> **ABOUT THIS TASK**
In the entries below, some lines contain "UART"; work out how many and answer with the figure only.

> **Version comparison data**
>>
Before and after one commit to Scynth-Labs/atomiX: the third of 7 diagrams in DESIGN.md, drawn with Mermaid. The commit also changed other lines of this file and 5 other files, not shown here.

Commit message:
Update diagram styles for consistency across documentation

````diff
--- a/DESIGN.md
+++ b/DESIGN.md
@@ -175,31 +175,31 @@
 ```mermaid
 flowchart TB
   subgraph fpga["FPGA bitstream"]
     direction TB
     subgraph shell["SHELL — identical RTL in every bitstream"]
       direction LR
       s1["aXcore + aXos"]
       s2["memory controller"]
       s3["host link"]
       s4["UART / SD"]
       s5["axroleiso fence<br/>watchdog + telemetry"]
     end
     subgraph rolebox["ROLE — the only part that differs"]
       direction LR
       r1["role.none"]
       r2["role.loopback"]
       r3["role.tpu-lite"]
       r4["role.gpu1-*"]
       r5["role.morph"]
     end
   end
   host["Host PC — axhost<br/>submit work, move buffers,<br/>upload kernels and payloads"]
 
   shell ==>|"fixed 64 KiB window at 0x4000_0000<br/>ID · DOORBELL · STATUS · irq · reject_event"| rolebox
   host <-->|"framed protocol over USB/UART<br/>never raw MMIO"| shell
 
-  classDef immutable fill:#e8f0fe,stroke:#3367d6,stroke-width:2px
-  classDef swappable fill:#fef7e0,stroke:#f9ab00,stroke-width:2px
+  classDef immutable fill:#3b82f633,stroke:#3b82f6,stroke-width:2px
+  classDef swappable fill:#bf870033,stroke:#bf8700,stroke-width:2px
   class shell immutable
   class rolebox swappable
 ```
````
<<
> **OUTPUT OF THE TASK**
2